Assembly GOP leader Jon Bramnick says, “It’s not appropriate to simply sit on the fence and say, ‘Maybe we’ll have a tax cut, maybe we won’t.’”

The plan restores the cut to the Earned Income Tax Credit with $50 million. By returning the EITC from a 20 percent credit to 25 percent providing a tax cut for the working poor. The budget also includes an additional $25 million for nursing homes.

“In this budget, we’re restoring the Earned Income Tax Credit,” says Assembly Budget Committee chairman Vinnie Prieto. “The Earned Income Tax Credit is for the people that make very little money in the State of New Jersey and they actually get money back instead of having to pay, you know, taxes. It was cut out two years ago and it was reduced to 20 percent. We’re bringing it up to full 25 percent and it’s real relief to this working class of the State of New Jersey that needs relief today.”

Sarlo says, “I do possess a serious concern about the budget. It is based on the governor’s revenue predictions of a 7.2 percent increase, one of the highest in the country and almost twice as high as most other states.”

Senate Republican Budget Officer Tony Bucco says, “The voters have resounding rejected the ‘government first, taxpayers second’ economic policy: the one under which New Jersey’s government grew exponentially while the private sector shrunk. They don’t want higher taxes, and they don’t even want the status quo. They want us to cut taxes.”

“No sooner had the Governor introduced his proposed budget for the upcoming fiscal year than the Democrats began attacking his revenue projections,” Republican Joe Pennacchio, a member of the Senate budget panel. “We now know those protests to be empty, hollow arguments because those very same Democrats kept the Governor’s projections in their own budget bill so they could spend all the money- with the exception of funds earmarked for a tax cut. We are being told this budget has put aside $183 million for the tax cut “just in case”, but there is no tax cut as of today in this budget. The taxpayers are being asked to wait and see.”

The legislature has also has agreed to spend almost $7.5 million to fund women’s health clinics in a bill that is almost certain to be vetoed again by Christie.

Assemblywoman Bonnie Watson Coleman says, “Well, we’re trying to restore women’s health care. That’s been a very small item in the budget that has been eliminated for the last two years by this administration for ideologic but not fiscal reasons, and it has resulted in fewer women getting examinations; access to health care. It’s even caused some facilities that provide those services to close down. So, we’re fighting very hard to restore that.”

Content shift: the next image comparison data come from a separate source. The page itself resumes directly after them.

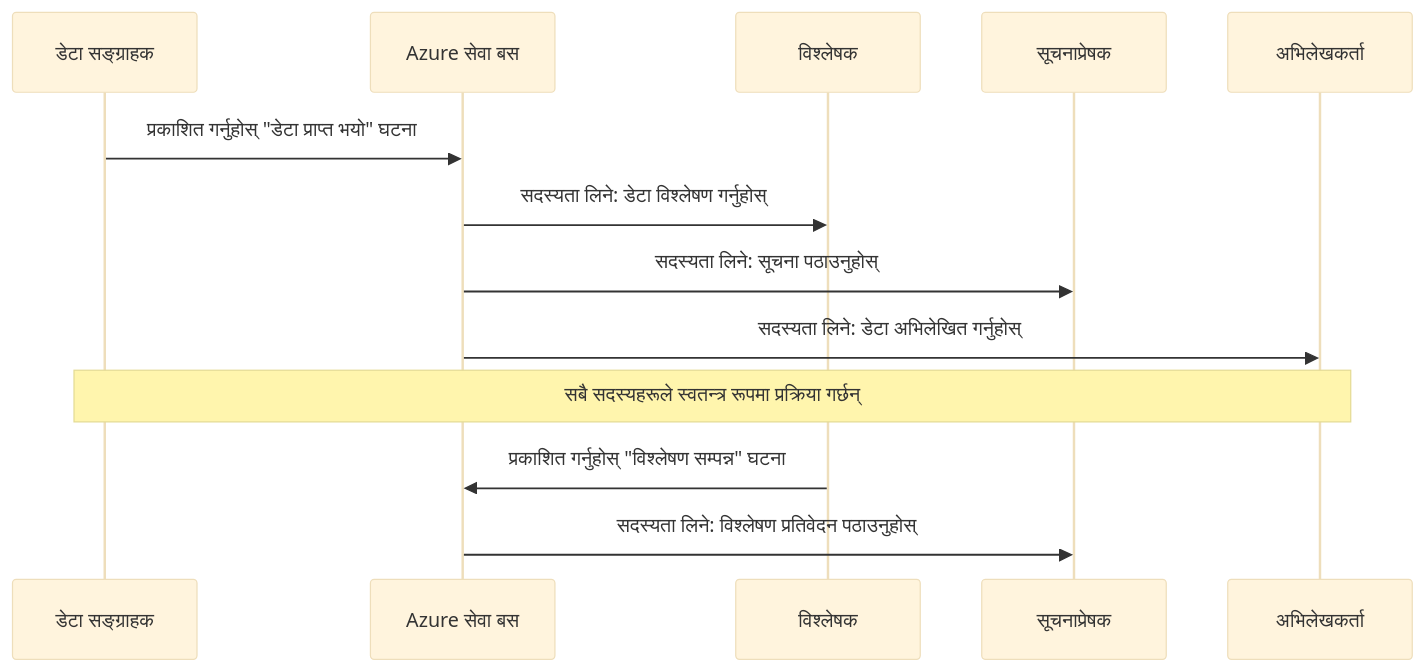
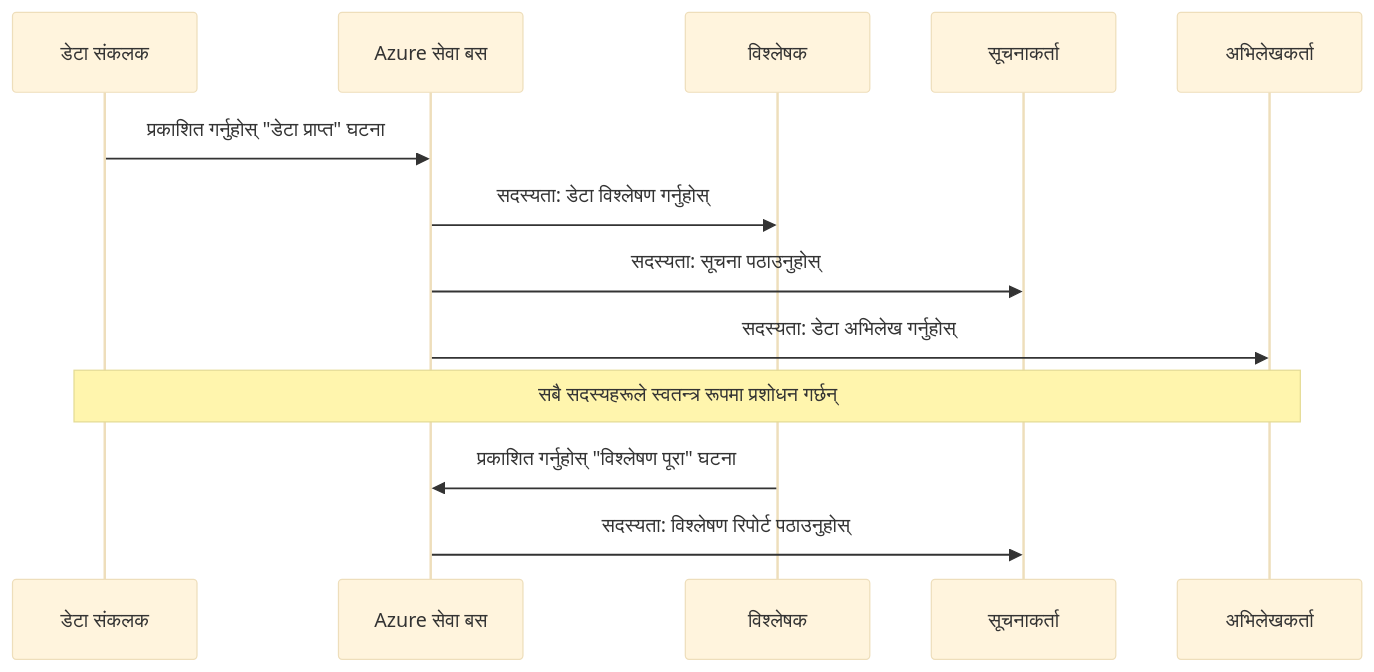
Before and after one commit to microsoft/AZD-for-beginners: the fourth of 6 diagrams in translations/ne/docs/chapter-06-pre-deployment/coordination-patterns.md, drawn with Mermaid (base theme). The commit also changed other lines of this file and 101 other files, not shown here.

````diff
--- a/translations/ne/docs/chapter-06-pre-deployment/coordination-patterns.md
+++ b/translations/ne/docs/chapter-06-pre-deployment/coordination-patterns.md
@@ -191,18 +185,18 @@
 ```mermaid
 sequenceDiagram
-    participant Agent1 as डेटा सङ्ग्राहक
+    participant Agent1 as डेटा संकलक
     participant EventBus as Azure सेवा बस
     participant Agent2 as विश्लेषक
-    participant Agent3 as सूचनाप्रेषक
+    participant Agent3 as सूचनाकर्ता
     participant Agent4 as अभिलेखकर्ता
     
-    Agent1->>EventBus: प्रकाशित गर्नुहोस् "डेटा प्राप्त भयो" घटना
-    EventBus->>Agent2: सदस्यता लिने: डेटा विश्लेषण गर्नुहोस्
-    EventBus->>Agent3: सदस्यता लिने: सूचना पठाउनुहोस्
-    EventBus->>Agent4: सदस्यता लिने: डेटा अभिलेखित गर्नुहोस्
+    Agent1->>EventBus: प्रकाशित गर्नुहोस् "डेटा प्राप्त" घटना
+    EventBus->>Agent2: सदस्यता: डेटा विश्लेषण गर्नुहोस्
+    EventBus->>Agent3: सदस्यता: सूचना पठाउनुहोस्
+    EventBus->>Agent4: सदस्यता: डेटा अभिलेख गर्नुहोस्
     
-    Note over Agent1,Agent4: सबै सदस्यहरूले स्वतन्त्र रूपमा प्रक्रिया गर्छन्
+    Note over Agent1,Agent4: सबै सदस्यहरूले स्वतन्त्र रूपमा प्रशोधन गर्छन्
     
-    Agent2->>EventBus: प्रकाशित गर्नुहोस् "विश्लेषण सम्पन्न" घटना
-    EventBus->>Agent3: सदस्यता लिने: विश्लेषण प्रतिवेदन पठाउनुहोस्
+    Agent2->>EventBus: प्रकाशित गर्नुहोस् "विश्लेषण पूरा" घटना
+    EventBus->>Agent3: सदस्यता: विश्लेषण रिपोर्ट पठाउनुहोस्
 ```
````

According to Christie’s press office, as has been the case for the last two years when discussing women’s health programs and services, Democrats have wanted to put a singular focus on $7.5 million in funding for duplicative services and ignore completely the hundreds and hundreds of millions of dollars that Governor Christie has prioritized to protect women and provide them the services they need in every part of our state. They’ve even ignored areas where spending has actually gone up.

At a minimum, the important work done through the Federally Qualified Health Centers, located in all 21 counties, and community health centers in giving women the care and services they need is critical to note. That funding has increased under this administration. Specifics on that below and a complete run down of this Governor’s continued support for the full spectrum of women’s health issues is down below.

Democrats are pushing for a series of other spending items not included in the budget bill, such as sending $66 million in utility tax revenue back to municipalities and raising the income tax on earnings over $1 million to finance further property tax cuts for lower-income homeowners. Democratic lawmakers added $25 million to funding for nursing homes and promised savings from a reduction in the size of the state government workforces, among other changes to Christie’s proposed budget.

The Assembly also passed a transportation bill proposed by Christie that lets the state to borrow $3.5 billion to pay for projects over the next four years. The debt payments for that would be $300 million per year. The Senate is expected to weigh in on that on Thursday too.